* WORK ORDER *
The output should be all lines of the entries below in which the word "penne" occurs.

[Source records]
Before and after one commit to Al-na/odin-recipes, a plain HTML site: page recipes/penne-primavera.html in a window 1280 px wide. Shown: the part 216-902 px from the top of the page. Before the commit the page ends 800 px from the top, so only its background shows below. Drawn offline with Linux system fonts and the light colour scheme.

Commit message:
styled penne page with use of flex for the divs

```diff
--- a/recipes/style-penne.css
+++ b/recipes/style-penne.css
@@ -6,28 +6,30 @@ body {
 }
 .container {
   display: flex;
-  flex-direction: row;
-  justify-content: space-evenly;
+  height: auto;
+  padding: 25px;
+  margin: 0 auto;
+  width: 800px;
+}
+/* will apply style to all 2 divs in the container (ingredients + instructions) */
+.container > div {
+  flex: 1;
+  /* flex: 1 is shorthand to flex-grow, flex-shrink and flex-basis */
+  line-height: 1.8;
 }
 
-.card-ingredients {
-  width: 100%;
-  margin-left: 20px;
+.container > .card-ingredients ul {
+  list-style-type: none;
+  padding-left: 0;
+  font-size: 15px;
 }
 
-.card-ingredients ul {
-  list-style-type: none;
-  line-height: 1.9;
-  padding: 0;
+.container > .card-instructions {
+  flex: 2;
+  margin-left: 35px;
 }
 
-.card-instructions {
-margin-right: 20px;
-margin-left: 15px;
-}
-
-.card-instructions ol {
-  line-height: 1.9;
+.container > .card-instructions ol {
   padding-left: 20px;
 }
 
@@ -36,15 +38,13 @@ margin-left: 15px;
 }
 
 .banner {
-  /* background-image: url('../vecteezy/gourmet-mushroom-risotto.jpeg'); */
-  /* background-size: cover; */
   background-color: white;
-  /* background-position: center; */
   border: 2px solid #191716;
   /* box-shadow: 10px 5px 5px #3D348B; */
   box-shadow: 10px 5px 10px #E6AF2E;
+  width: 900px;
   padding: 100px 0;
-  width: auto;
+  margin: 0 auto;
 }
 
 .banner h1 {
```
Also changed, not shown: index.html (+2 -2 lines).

* RESULT OF THIS TASK *
Before and after one commit to Al-na/odin-recipes, a plain HTML site: page recipes/penne-primavera.html in a window 1280 px wide. Shown: the part 216-902 px from the top of the page. Before the commit the page ends 800 px from the top, so only its background shows below. Drawn offline with Linux system fonts and the light colour scheme.
styled penne page with use of flex for the divs
--- a/recipes/style-penne.css
+++ b/recipes/style-penne.css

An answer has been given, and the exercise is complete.